folgt, kann nach Auffasssung der tibetischen Ärzte mehr als nur punktuelle Erfolge erzielen: 
hiermit ist dann auch die Grenze gesetzt, die einer Übernahme der tibetischen Medizin durch 
westliche Ärzte oder Heilpraktiker entgegensteht."

[388] Choedrak, Tenzin:  A lecture on AIDS and Tibetan Medicine. sMan-rTsis [new series!]. 
A publication for the Study of Tibetan Medicine and Astro Science (Dharamsala) 1, No. 1 
(1995), pp. 26-31.

[389] Choedrak, Tenzin:  Diabetes in Tibetan Medicine. sMan-rTsis [new series!]. A publication 
for the Study of Tibetan Medicine and Astro Science (Dharamsala) 1, No. 2 (1995), pp. 1-10.

[390] Choedrak, Tenzin and Dorjee, Pema:  Dr. Tenzin Chodrak Speaks. The Tibet Society 
Newsletter (Bloomington)   New Series No. 11 (1983), pp. 1-4.
 (From TMI Newsletter 12/1982). "Dr. Tenzin Choedrak was born in 1924 at Ringpung Dzong 
near Shigatse, Tibet. At the age of ten he joined the nearby monastery of Nyepo Chode, and 
when he was seventeen he left for medical education and training at the Mentsekang in Lhasa. 
There he engaged in prolonged study of Tibetan Medicine, under the supervision of the famous 
physician, Ven. Khyenrab Norbu, the founder of the Institute. According to the traditional 
training of a Tibetan doctor, he first memorised the Four Medical Tantras (rGyud-bzhi), before 
embarking on a detailed study of the eleven principal subject divisions, including: embryology, 
anatomy, metabolic function, the signs of death, pathology, and diagnosis. Dr. Choedrak 
returned to his native monastery at the age of thirty, with a first class diploma in both the 
theory and practice of Tibetan Medicine. In 1954, he went to Phari, Richung Phatok, to 
experiment in the process of detoxifying mercury for use in medicinal compounds. After 
considerable success in Phari, Dr. Choedrak was summoned by the Tibetan Government to 
Lhasa in 1955. From 1953 he had held the position of personal physician to the Gyalyum 
Chenmo, the mother of the Dalai Lama, and in 1956 was appointed personal physician to H. H. 
the Dalai Lama. Following the unsuccessful popular uprising against the Chinese occupation in 
1959, Dr. Choedrak was imprisoned for seventeen years. In 1973, whilst still in prison, he 
successfully cured several prison officials. As a result, his status improved and he was allowed 
to practice medicine in the prison infirmary. When his seventeen-year prison sentence had been 
served in full, he was released and appointed head of a state-funded medical research team. In 
1980 the Chinese authorities permitted him to leave Tibet. In India, he took up his former post 
as personal physician to the Dalai Lama and joined the Tibetan Medical Institute in Dharamsala 
as chief medical officer and head of the research department. Since 1984 he has visited Europe 
and the USA to participate in conferences exploring the role of Tibetan Medicine in global 
medicine. More recently he has been engaged in research programmes, one of which is in 
association with the Harvard Medical School, under Dr. Herbert Benson, into the treatment of 
diseases such as asthma, cancer, hepatitis, multiple sclerosis and Aids. He is also concerned to 
recreate the Tibetan medical texts, which have been lost in recent years, by re-writing them 
from memory."
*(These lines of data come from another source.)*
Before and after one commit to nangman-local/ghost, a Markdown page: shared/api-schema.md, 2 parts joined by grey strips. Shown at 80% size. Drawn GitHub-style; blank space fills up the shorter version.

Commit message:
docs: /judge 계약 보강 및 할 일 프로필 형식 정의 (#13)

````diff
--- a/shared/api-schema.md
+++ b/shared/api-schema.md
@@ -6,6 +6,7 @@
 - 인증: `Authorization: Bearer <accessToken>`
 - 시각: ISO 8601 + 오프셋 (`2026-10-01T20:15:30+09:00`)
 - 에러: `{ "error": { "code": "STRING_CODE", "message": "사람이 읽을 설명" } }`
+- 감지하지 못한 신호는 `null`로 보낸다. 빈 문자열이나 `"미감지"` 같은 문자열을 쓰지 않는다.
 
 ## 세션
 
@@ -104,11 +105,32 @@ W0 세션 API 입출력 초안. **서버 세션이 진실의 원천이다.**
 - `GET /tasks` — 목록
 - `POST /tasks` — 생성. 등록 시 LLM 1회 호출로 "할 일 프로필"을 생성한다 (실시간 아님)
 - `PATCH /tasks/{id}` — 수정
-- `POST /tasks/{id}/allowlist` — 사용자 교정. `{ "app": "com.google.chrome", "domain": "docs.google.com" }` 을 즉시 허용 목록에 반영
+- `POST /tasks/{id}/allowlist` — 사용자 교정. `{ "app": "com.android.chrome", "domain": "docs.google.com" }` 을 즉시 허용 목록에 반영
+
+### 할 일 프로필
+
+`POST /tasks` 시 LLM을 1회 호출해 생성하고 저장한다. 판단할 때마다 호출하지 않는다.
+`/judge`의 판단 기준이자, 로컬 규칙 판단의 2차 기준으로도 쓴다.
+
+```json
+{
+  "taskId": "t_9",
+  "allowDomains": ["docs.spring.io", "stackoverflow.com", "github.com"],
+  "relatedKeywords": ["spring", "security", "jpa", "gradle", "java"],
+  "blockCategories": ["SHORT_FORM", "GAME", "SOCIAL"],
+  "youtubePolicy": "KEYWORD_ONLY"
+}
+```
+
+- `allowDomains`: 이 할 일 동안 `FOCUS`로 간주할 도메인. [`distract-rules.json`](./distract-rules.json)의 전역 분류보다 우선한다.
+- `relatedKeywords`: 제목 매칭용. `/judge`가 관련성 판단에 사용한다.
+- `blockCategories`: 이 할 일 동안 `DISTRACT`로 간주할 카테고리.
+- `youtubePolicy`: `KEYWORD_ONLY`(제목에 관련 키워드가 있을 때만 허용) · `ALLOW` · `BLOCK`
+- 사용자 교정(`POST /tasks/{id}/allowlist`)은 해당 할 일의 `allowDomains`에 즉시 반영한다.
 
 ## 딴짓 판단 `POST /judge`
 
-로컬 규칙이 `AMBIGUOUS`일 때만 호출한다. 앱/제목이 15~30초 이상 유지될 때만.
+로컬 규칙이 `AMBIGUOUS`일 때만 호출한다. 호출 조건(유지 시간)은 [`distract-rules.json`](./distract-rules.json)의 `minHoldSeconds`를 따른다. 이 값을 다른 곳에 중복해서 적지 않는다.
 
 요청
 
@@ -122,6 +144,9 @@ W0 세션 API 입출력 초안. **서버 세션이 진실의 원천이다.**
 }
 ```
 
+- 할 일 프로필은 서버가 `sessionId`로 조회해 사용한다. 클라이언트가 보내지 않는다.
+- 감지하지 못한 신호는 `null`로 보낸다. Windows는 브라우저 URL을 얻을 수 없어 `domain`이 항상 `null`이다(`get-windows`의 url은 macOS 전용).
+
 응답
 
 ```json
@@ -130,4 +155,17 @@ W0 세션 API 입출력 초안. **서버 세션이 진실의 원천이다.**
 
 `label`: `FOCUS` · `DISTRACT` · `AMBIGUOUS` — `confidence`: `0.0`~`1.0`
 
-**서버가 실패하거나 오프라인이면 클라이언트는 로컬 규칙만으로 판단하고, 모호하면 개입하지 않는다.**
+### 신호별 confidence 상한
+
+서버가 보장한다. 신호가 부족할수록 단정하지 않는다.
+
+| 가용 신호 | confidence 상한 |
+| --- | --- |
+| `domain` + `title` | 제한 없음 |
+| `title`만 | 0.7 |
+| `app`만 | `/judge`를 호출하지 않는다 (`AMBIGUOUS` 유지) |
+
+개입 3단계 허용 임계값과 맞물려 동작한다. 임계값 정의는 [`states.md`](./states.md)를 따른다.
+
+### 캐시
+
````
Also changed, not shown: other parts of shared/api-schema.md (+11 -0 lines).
[391] Chögyam, Ngakpa: Rainbow of Liberated Energy. Working with Emotions through the 
Colour and Element Symbolism of Tibetan Tantra. xvii, 183 p. Element Books, Longmead, 
Shaftsbury, Dorset 1986.

[392] Chögyam, Ngakpa: Der fünffarbige Regenbogen. Energiearbeit mit der Farb- und 
Elementsymbolik des tibetischen Tantra. Deutsch von Theo Kierdorf und Hildegard Höhr. 
(Esotera Taschenbücherei). 202 S. Hermann Bauer, Freiburg/Br. 1988.
 (Rainbow of Liberated Energy. Element Books. Longmead, Shaftsbury, Dorset 1986).- "Die in 
diesem Buch beschriebenen Ideen haben keinen hochtrabend esoterischen Anspruch, sondern 
sind erstaunlicherweise ganz elementar und unmittelbar. Sie kreisen um das Thema, wie man 
am besten mit den Widrigkeiten des alltäglichen Lebens umgeht". Sie stellen im weiteren Sinn 
damit auch tibetische medizinische Vorstellungen dar.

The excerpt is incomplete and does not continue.